What you are asked to do – Show all lines of the listing that contain the word "Vantage".
Start of Supplied data
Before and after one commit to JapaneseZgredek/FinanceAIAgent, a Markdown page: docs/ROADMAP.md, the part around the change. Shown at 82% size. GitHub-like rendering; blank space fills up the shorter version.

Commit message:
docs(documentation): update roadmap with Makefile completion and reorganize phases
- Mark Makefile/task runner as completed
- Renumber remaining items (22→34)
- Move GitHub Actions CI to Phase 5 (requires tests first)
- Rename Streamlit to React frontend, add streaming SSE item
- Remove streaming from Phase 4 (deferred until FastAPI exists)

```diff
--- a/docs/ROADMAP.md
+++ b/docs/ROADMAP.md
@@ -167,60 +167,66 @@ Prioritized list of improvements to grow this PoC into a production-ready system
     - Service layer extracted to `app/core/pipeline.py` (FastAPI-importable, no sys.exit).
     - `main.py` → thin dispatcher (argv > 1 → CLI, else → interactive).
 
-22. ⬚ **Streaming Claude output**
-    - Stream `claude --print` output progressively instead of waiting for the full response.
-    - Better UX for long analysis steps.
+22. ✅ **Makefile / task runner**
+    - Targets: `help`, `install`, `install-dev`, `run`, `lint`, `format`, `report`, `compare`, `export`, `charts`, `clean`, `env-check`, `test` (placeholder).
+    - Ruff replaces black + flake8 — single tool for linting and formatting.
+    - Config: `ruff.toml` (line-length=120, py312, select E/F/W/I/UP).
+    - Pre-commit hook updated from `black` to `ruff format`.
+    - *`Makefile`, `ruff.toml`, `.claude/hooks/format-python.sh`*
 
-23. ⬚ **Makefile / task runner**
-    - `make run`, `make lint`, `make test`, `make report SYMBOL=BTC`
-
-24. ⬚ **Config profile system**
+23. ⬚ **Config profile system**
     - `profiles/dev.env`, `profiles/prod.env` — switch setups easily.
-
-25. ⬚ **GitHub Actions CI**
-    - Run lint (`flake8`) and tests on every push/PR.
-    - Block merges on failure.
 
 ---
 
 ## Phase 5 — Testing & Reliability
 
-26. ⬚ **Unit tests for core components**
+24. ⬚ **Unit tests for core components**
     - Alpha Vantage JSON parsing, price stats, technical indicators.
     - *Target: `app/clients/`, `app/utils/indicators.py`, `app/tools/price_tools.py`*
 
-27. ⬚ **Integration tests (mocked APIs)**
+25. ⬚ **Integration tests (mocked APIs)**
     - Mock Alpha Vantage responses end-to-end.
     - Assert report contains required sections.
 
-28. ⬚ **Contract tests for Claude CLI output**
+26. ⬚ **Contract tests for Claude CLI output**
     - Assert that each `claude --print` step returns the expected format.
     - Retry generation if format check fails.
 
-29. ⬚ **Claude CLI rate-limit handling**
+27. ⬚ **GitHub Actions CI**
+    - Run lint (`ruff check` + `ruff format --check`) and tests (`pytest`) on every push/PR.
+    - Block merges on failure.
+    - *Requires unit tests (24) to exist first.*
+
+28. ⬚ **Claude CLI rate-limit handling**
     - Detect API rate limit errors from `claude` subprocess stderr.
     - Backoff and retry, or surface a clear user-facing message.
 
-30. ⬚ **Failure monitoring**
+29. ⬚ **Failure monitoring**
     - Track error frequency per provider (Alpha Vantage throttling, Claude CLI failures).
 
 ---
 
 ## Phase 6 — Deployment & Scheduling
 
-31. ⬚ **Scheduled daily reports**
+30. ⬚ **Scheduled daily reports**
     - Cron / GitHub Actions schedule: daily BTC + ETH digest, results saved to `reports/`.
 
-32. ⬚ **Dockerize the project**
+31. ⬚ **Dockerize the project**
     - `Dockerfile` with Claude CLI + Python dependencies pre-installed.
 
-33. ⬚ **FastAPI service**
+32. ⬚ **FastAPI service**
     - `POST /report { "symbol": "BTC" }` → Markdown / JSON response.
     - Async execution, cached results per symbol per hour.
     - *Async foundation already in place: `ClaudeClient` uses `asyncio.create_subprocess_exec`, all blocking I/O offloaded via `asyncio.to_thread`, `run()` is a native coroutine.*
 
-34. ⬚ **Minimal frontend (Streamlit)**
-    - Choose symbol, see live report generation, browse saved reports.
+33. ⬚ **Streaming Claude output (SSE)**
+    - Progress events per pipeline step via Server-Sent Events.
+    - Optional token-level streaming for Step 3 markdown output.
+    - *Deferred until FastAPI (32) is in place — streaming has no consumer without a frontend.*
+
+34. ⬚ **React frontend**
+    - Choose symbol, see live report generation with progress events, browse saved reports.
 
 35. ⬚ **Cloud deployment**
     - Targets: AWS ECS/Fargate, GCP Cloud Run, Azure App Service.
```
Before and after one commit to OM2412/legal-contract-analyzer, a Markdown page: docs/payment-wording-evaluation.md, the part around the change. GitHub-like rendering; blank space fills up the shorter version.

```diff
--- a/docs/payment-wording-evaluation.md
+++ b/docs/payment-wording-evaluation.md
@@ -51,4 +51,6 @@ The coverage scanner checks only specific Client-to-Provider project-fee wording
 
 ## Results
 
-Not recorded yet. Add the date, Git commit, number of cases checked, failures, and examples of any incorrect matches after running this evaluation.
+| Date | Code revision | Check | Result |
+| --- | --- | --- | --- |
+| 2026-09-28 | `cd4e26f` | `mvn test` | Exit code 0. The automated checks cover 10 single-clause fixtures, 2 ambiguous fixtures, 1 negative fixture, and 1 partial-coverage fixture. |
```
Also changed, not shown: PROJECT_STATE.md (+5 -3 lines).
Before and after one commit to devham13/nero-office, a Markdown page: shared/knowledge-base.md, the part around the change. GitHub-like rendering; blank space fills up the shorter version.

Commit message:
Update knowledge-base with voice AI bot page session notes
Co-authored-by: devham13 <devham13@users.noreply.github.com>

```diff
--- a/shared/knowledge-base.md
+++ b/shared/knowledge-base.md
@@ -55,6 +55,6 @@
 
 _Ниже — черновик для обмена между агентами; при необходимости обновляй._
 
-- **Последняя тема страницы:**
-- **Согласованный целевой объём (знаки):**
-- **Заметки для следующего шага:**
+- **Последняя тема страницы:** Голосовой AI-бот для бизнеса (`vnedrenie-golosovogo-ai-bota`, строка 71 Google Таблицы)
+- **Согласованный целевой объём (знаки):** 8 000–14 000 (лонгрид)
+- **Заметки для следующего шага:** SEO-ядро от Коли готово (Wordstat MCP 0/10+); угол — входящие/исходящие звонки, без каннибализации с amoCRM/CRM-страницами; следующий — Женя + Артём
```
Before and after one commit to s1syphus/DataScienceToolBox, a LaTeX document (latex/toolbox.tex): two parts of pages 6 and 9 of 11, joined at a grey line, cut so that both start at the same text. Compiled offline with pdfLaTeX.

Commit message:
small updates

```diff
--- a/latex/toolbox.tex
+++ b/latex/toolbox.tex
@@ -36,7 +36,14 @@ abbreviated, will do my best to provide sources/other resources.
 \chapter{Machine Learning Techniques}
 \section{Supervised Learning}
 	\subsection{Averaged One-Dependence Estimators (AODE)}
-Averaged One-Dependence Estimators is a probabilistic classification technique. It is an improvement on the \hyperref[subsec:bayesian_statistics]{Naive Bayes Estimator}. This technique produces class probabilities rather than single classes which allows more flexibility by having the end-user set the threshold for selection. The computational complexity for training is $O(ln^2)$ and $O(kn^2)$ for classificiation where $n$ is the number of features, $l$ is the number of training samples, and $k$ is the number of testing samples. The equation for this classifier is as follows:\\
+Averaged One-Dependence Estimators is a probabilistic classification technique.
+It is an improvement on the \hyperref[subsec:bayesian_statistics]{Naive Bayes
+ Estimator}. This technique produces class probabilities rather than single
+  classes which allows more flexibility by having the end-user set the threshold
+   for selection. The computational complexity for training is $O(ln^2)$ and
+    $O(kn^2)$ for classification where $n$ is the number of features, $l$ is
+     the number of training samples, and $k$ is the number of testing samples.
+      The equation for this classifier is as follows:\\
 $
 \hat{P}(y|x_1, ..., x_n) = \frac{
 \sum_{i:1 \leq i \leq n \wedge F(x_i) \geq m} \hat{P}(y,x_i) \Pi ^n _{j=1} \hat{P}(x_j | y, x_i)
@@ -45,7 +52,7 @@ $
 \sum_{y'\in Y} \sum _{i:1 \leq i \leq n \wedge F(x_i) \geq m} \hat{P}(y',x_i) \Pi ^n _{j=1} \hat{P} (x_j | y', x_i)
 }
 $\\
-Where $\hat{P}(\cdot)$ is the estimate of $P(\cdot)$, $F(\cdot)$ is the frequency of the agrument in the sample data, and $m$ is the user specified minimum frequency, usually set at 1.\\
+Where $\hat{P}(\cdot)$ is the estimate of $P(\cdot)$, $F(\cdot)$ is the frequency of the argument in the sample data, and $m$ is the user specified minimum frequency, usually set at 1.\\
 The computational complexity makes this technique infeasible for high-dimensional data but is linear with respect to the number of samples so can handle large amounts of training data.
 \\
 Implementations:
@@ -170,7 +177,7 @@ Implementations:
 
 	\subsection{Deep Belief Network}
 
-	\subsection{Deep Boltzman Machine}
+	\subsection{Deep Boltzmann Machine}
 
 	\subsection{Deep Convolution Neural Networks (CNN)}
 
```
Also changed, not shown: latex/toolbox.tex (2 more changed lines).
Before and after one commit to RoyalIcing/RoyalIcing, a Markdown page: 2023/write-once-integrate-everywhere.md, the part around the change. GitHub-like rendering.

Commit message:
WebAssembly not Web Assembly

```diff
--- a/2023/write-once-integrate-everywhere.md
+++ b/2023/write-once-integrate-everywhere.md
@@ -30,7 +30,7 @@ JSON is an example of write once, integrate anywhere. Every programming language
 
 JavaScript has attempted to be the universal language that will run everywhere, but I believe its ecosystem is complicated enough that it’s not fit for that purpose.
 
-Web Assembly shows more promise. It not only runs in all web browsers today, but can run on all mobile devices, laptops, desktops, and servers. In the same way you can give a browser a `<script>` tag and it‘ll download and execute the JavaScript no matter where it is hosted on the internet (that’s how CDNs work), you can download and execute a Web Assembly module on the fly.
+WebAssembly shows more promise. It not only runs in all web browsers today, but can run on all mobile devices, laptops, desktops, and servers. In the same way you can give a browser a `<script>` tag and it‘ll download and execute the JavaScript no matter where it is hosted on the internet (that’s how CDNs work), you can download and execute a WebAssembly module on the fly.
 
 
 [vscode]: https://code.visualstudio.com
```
End of Supplied data
Solution to this problem –
     - Alpha Vantage JSON parsing, price stats, technical indicators.
     - Mock Alpha Vantage responses end-to-end.
     - Track error frequency per provider (Alpha Vantage throttling, Claude CLI failures).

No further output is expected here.